Soon enough former GOP presidential hopeful Mike Huckabee opined that: "...rumors of Chuck Hagel's having received funds from Friends of Hamas," would, if true, "disqualify him". Kentucky Senator Rand Paul called it "concerning".
Oh dear. Of course, no political movement or ideology or newspaper is immune from this. I do it. This newspaper has done it. All sides can make mistakes, believe the unbelievable out of a simple desire for to it to be true and only search out information that reinforces opinions already held. But the GOP has more form than most and it goes way back. After all, in 2004, a senior Republican source – widely assumed to be Karl Rove – told New York Times magazine of a lack of respect for the "reality-based community". The source explained: "We're an empire now, and when we act, we create our own reality."
That attitude explains a lot about the disconnect between the extremes of the GOP and the world as experienced by most Americans. It is an attitude reinforced by a vast ecosystem of conservative media in the form of blogs, books and radio shows – and, of course Fox News – that allows the right-wing to create its own alternative world where outlandish opinions are common place.
At the conservative gathering CPAC last week the enormity of this media world was remarkable. The hall was packed with talk radio shows, conservative publishers and authors signing their latest books, many of which were bestsellers. This is a world where it is seriously believed that the United Nations is trying to take over the US, and Obama is a Kenyan socialist, an Islamist, a Marxist or the biological son of communist-sympathiser Frank Marshall Davis. This is a world where Obama wants to take away all guns, where he has dictatorial powers worthy of an emperor and where the US media is a liberal conspiracy pushing abortions and being gay. This is the world where Glenn Beck, former Fox TV host turned popular publisher of The Blaze website, is hugely powerful and shock jock Rush Limbaugh is king.
Nothing of its kind exists to the same degree on the left, despite the recent best propagandistic efforts of MSNBC. Limbaugh is a man who can bring GOP politicians down if he wants. If they stray from orthodoxy, he can bring them back into line with some vitriol on his show. The words of MSNBC host Rachel Maddow, or even New York Times columnist Paul Krugman, do not carry anything near the same weight with Democrats.
No wonder some GOP members cannot tell fact from fiction. This is a party whose right-wing is gripped in the embrace of its own media and vice versa. They feed off each other, like a snake eternally eating its own tail. For them the centrist Obama, who takes huge donations from Goldman Sachs and is a national security hardliner, is a radical socialist. America's booming stock market is in fact a state-run economy barely worthy of being called a Soviet Republic. It is where the mainstream media is a vast leftist conspiracy, rather than a bland purveyor of "he said, she said" news stories.
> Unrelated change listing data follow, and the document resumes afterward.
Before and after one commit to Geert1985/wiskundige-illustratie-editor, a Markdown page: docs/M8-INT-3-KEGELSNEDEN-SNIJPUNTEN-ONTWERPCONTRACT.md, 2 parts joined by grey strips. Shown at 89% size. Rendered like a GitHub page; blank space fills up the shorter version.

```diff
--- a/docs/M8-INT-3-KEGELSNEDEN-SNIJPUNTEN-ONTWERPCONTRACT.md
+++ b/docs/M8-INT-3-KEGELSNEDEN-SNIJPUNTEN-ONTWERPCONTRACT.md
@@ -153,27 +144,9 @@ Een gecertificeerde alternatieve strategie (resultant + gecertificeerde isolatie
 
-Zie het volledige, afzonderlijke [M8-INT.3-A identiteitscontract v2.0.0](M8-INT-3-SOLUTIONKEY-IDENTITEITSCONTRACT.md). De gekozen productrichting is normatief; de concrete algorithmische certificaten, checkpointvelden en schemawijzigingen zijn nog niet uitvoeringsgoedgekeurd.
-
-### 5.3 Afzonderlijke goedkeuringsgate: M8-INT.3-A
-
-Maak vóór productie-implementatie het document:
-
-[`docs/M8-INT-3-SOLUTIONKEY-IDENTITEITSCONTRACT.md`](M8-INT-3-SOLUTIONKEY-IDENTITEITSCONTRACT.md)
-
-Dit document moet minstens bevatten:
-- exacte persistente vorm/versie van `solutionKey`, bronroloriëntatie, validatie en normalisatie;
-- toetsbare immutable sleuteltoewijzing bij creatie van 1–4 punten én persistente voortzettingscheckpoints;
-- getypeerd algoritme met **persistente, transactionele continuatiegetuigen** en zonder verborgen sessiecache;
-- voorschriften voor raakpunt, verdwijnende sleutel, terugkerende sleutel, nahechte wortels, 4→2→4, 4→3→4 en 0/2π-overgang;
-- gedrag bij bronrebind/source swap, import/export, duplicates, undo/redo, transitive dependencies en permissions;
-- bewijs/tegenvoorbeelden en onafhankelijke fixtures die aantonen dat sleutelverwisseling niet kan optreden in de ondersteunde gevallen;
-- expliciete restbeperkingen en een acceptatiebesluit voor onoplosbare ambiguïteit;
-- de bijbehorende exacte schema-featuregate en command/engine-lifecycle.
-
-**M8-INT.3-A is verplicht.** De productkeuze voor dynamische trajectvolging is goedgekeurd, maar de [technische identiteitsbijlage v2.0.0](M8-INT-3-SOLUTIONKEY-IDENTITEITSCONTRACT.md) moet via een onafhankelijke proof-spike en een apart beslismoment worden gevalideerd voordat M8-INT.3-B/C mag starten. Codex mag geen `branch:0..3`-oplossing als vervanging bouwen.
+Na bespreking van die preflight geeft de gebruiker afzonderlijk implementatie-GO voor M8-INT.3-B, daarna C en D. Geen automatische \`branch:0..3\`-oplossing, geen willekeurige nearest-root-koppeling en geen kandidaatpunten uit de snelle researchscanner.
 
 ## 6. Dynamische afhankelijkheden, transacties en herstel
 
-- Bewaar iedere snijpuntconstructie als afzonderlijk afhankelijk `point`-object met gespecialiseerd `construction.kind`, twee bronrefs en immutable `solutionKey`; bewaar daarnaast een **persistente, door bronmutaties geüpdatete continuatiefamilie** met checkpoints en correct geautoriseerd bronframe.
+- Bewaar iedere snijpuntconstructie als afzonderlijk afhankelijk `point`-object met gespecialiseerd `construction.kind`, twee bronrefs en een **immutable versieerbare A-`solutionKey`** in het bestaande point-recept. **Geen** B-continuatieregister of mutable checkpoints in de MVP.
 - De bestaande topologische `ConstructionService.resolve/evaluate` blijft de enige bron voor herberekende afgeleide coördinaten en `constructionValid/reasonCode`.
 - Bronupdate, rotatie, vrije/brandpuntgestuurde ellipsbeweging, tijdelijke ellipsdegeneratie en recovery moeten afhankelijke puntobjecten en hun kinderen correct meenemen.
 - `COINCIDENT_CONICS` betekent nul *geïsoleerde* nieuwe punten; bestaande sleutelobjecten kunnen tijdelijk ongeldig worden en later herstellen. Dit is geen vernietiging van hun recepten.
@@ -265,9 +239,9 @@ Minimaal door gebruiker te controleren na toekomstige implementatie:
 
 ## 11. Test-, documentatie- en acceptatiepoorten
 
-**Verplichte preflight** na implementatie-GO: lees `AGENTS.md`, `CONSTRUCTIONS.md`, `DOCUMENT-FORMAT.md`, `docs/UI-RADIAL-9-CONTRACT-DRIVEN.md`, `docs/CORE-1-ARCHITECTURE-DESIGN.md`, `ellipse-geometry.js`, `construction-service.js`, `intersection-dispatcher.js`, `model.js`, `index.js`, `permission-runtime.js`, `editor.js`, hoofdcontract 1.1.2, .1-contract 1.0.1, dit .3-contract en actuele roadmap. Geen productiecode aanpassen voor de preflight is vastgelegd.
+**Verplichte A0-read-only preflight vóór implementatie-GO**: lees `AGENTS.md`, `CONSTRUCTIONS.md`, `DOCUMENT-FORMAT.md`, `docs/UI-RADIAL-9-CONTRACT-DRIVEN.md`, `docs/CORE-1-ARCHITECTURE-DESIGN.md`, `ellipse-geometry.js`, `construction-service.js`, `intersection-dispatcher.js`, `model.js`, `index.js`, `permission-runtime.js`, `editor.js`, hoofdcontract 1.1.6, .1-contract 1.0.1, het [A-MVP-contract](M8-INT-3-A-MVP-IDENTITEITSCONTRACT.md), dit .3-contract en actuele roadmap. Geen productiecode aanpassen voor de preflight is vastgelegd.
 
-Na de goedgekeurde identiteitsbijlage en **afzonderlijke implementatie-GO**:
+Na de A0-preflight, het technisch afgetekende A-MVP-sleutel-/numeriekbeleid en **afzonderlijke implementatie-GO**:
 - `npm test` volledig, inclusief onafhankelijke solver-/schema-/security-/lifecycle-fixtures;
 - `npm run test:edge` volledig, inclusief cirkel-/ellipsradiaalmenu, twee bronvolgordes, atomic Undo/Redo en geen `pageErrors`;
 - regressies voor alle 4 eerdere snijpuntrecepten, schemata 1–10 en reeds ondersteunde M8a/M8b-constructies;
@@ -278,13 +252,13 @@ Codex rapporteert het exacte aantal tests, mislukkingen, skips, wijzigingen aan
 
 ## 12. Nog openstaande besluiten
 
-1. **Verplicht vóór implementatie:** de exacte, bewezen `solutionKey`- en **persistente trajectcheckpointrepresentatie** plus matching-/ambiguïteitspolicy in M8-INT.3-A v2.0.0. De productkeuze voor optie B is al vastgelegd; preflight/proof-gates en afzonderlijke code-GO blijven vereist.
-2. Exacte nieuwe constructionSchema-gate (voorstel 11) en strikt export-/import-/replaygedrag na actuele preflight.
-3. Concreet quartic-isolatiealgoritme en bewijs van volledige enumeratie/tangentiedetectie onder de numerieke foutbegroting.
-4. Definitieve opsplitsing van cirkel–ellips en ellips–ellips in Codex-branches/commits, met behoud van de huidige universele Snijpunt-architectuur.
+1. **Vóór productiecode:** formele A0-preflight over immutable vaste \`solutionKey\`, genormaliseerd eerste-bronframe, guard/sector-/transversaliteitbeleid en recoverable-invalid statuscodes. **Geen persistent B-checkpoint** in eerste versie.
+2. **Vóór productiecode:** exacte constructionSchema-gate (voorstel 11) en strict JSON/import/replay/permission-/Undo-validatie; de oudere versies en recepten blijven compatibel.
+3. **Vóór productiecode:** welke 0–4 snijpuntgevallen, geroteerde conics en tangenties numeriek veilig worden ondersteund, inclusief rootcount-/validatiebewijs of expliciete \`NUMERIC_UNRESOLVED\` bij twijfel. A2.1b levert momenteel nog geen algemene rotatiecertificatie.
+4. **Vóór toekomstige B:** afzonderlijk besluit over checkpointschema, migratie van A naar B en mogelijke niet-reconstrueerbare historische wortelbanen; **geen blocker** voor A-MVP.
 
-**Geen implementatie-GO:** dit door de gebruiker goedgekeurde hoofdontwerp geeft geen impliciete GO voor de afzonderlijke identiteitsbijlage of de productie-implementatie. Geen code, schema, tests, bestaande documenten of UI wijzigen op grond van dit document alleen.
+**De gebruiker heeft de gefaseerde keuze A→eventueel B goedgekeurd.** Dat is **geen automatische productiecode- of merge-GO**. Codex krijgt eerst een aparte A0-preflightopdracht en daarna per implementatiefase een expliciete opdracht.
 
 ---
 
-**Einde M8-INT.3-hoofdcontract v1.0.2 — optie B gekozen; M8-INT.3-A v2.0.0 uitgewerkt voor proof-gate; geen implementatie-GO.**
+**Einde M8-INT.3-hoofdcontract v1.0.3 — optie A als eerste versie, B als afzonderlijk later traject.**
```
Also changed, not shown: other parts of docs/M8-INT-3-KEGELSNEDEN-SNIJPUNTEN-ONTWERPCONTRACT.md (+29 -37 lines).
It is an America on the verge of being forced to surrender all its guns, rather than actually owning 300m of them.
The every day reality of America, a country with very real problems (none of which involve a Marxist in the White House), does not intrude into the right's self-reinforcing symbiotic relationship. It does not need to. No wonder some in the GOP think Will McAvoy is real. Or that Friends of Hamas pays cash to Chuck Hagel. That's just the tip of the iceberg.
[Image via Gage Skidmore, Creative Commons licensed]